**Problem requirements:** Print all records exactly, pictures left out.

**Dataset items:**
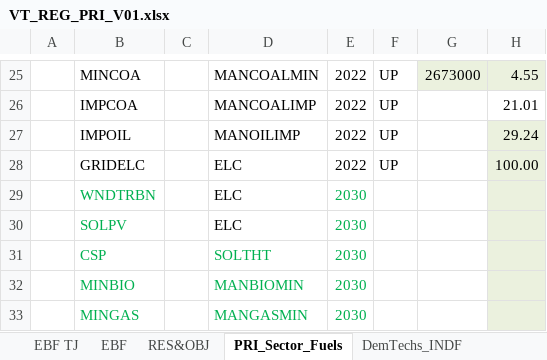
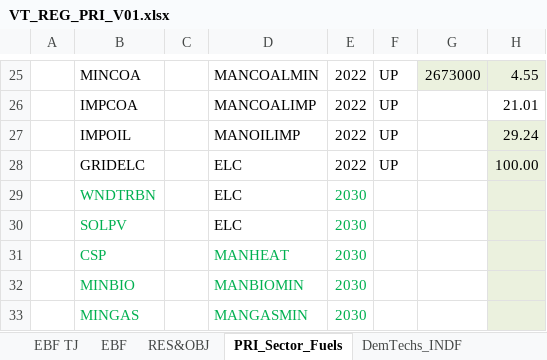
Before and after one commit to Tamenew/INDIND, an Excel workbook: VT_REG_PRI_V01.xlsx, sheet PRI_Sector_Fuels, drawn as a sheet; only a part is shown, gaps mark what is left out; values as stored, in another font and other column widths than the file's, no borders; charts and pictures not drawn; the diff names each change by its address in the sheet, - before the commit and + after, or states it on an @@ line.

```diff
--- a/VT_REG_PRI_V01.xlsx (sheet PRI_Sector_Fuels)
+++ b/VT_REG_PRI_V01.xlsx (sheet PRI_Sector_Fuels)
-D31: SOLTHT
+D31: MANHEAT
```
Also changed, not shown: sheet DemTechs_INDF.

**Written answer:**
Before and after one commit to Tamenew/INDIND, an Excel workbook: VT_REG_PRI_V01.xlsx, sheet PRI_Sector_Fuels, drawn as a sheet; only a part is shown, gaps mark what is left out; values as stored, in another font and other column widths than the file's, no borders; charts and pictures not drawn; the diff names each change by its address in the sheet, - before the commit and + after, or states it on an @@ line.

```diff
--- a/VT_REG_PRI_V01.xlsx (sheet PRI_Sector_Fuels)
+++ b/VT_REG_PRI_V01.xlsx (sheet PRI_Sector_Fuels)
-D31: SOLTHT
+D31: MANHEAT
```
Also changed, not shown: sheet DemTechs_INDF.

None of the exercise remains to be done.